- Over the counter medications can provide relief from pain until the cyst shrinks. NSAIDs such as ibuprofen (Advil), aspirin or naproxen (Aleve), or acetaminophen (Tylenol) will reduce pain and inflammation.
- Avoid movements that make the pain worse.
- Using a splint temporarily will immobilize the joint and allow fluid to drain from the cyst, which will reduce pressure on the nerves and so decrease pain. However, it is not a good idea for the joint to remain immobile for too long.
Surgery is sometimes needed if the cyst continues to be problematic, causing a lot of pain, numbness or tingling or preventing normal function of the hand. Surgery removes the cyst, along with a piece of the joint capsule or tendon sheath. It is the most effective treatment for a ganglion cyst, but does not guarantee that the cyst will not return. After surgery a splint is applied for 7-10 days, after which time movement of the joint is encouraged.
What to look for in a splint:
The best splint for you will depend on the position of your cyst, but it will need to be comfortable and supportive enough to prevent movement of the joint.

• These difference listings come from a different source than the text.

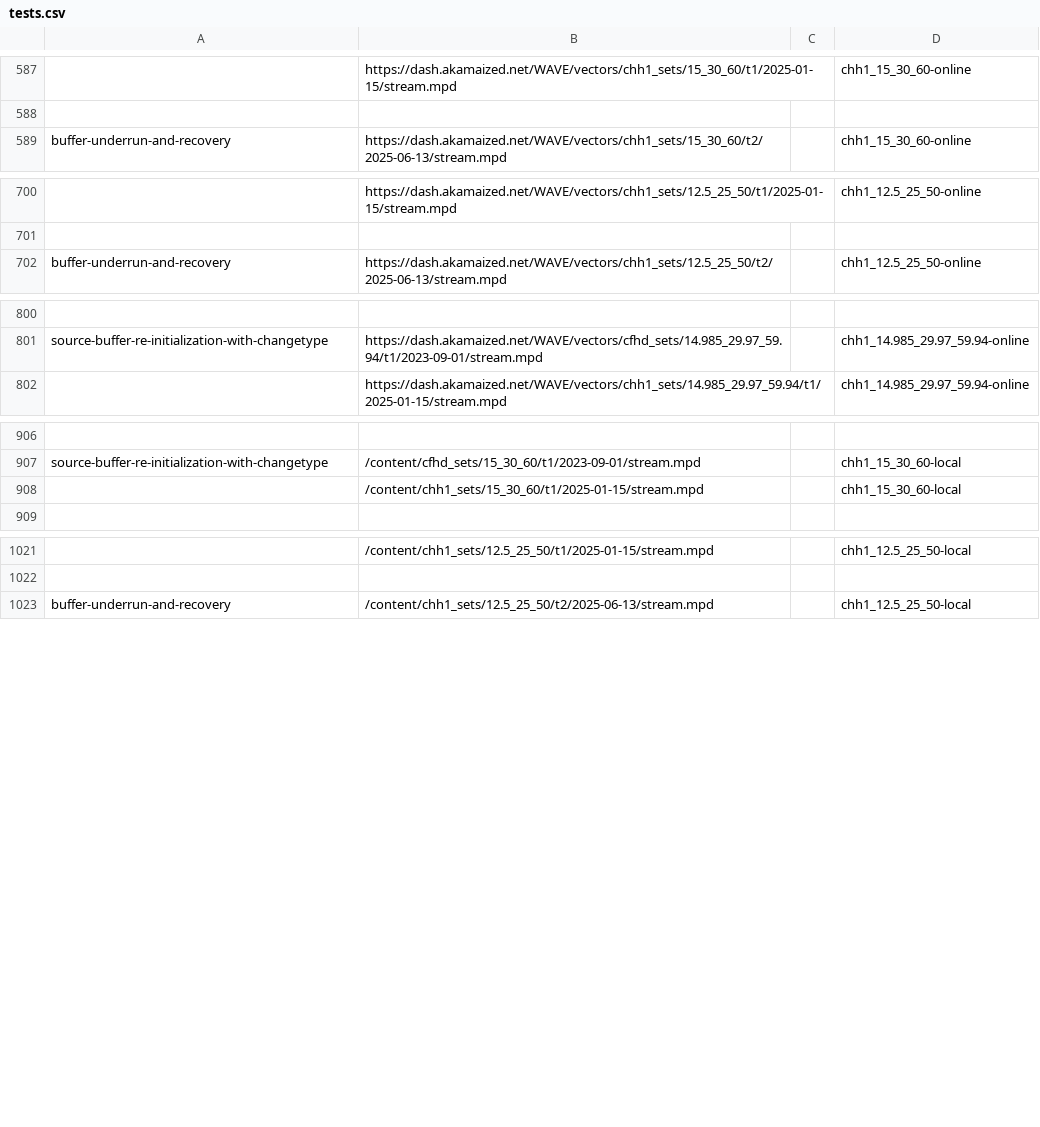
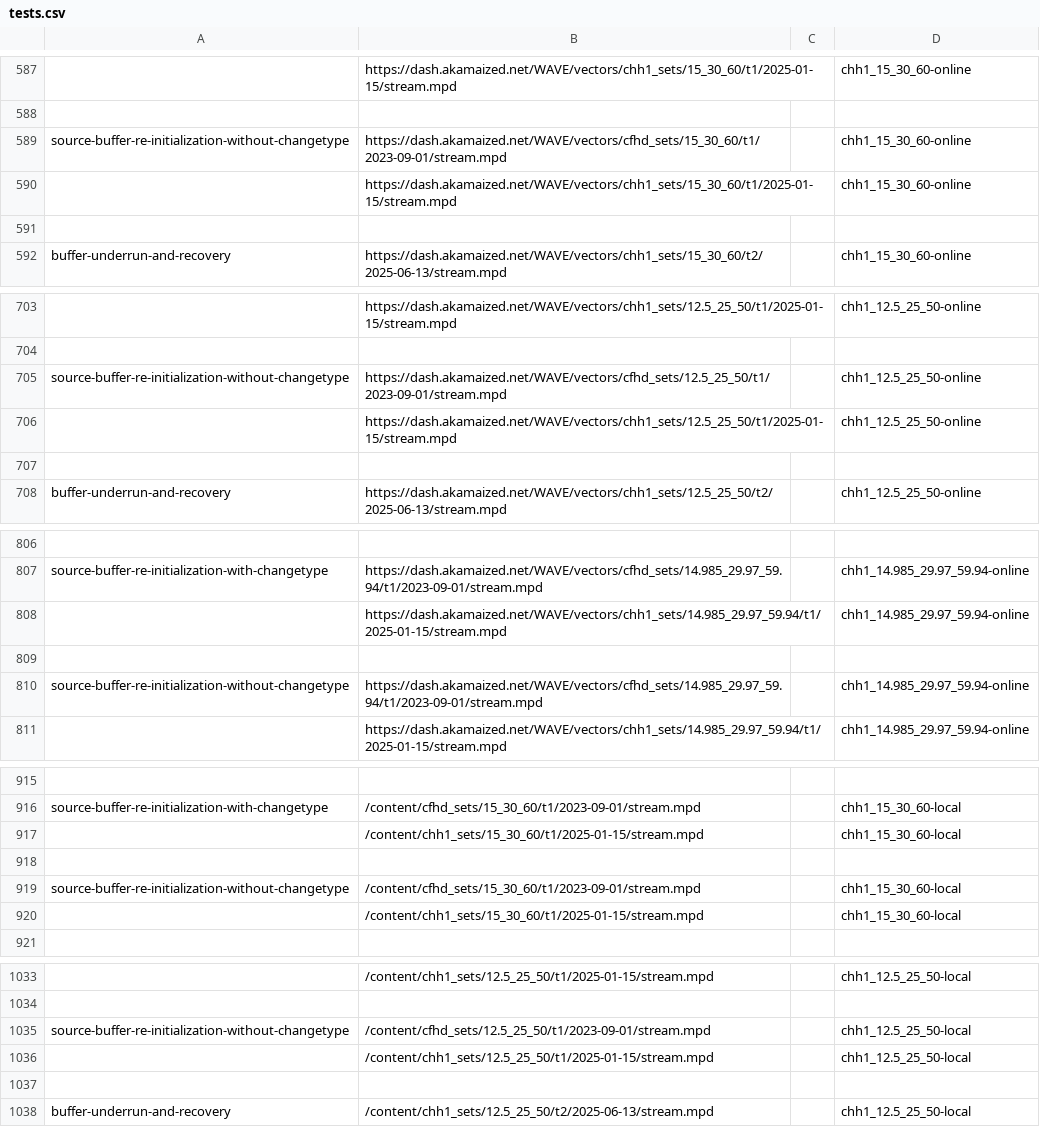
Before and after one commit to cta-wave/dpctf-tests, a CSV file: tests.csv, drawn as a sheet; only a part is shown, gaps mark what is left out; the diff covers the shown part only.

Commit message:
feat: implement source buffer reinitialization without changetype (#253)

```diff
--- a/tests.csv
+++ b/tests.csv
@@ -588,2 +588,5 @@
 
+"source-buffer-re-initialization-without-changetype","https://dash.akamaized.net/WAVE/vectors/cfhd_sets/15_30_60/t1/2023-09-01/stream.mpd","","chh1_15_30_60-online"
+"","https://dash.akamaized.net/WAVE/vectors/chh1_sets/15_30_60/t1/2025-01-15/stream.mpd","","chh1_15_30_60-online"
+
 "buffer-underrun-and-recovery","https://dash.akamaized.net/WAVE/vectors/chh1_sets/15_30_60/t2/2025-06-13/stream.mpd","","chh1_15_30_60-online"
@@ -701,2 +704,5 @@
 
+"source-buffer-re-initialization-without-changetype","https://dash.akamaized.net/WAVE/vectors/cfhd_sets/12.5_25_50/t1/2023-09-01/stream.mpd","","chh1_12.5_25_50-online"
+"","https://dash.akamaized.net/WAVE/vectors/chh1_sets/12.5_25_50/t1/2025-01-15/stream.mpd","","chh1_12.5_25_50-online"
+
 "buffer-underrun-and-recovery","https://dash.akamaized.net/WAVE/vectors/chh1_sets/12.5_25_50/t2/2025-06-13/stream.mpd","","chh1_12.5_25_50-online"
@@ -801,2 +807,5 @@
 "source-buffer-re-initialization-with-changetype","https://dash.akamaized.net/WAVE/vectors/cfhd_sets/14.985_29.97_59.94/t1/2023-09-01/stream.mpd","","chh1_14.985_29.97_59.94-online"
+"","https://dash.akamaized.net/WAVE/vectors/chh1_sets/14.985_29.97_59.94/t1/2025-01-15/stream.mpd","","chh1_14.985_29.97_59.94-online"
+
+"source-buffer-re-initialization-without-changetype","https://dash.akamaized.net/WAVE/vectors/cfhd_sets/14.985_29.97_59.94/t1/2023-09-01/stream.mpd","","chh1_14.985_29.97_59.94-online"
 "","https://dash.akamaized.net/WAVE/vectors/chh1_sets/14.985_29.97_59.94/t1/2025-01-15/stream.mpd","","chh1_14.985_29.97_59.94-online"
@@ -907,2 +916,5 @@
 "source-buffer-re-initialization-with-changetype","/content/cfhd_sets/15_30_60/t1/2023-09-01/stream.mpd","","chh1_15_30_60-local"
+"","/content/chh1_sets/15_30_60/t1/2025-01-15/stream.mpd","","chh1_15_30_60-local"
+
+"source-buffer-re-initialization-without-changetype","/content/cfhd_sets/15_30_60/t1/2023-09-01/stream.mpd","","chh1_15_30_60-local"
 "","/content/chh1_sets/15_30_60/t1/2025-01-15/stream.mpd","","chh1_15_30_60-local"
@@ -1022,2 +1034,5 @@
 
+"source-buffer-re-initialization-without-changetype","/content/cfhd_sets/12.5_25_50/t1/2023-09-01/stream.mpd","","chh1_12.5_25_50-local"
+"","/content/chh1_sets/12.5_25_50/t1/2025-01-15/stream.mpd","","chh1_12.5_25_50-local"
+
 "buffer-underrun-and-recovery","/content/chh1_sets/12.5_25_50/t2/2025-06-13/stream.mpd","","chh1_12.5_25_50-local"
```
Also changed, not shown: 3 added rows elsewhere in this file, 11 other files.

Because the exact cause of a ganglion cyst is not known, it is not possible to effectively prevent their occurrence.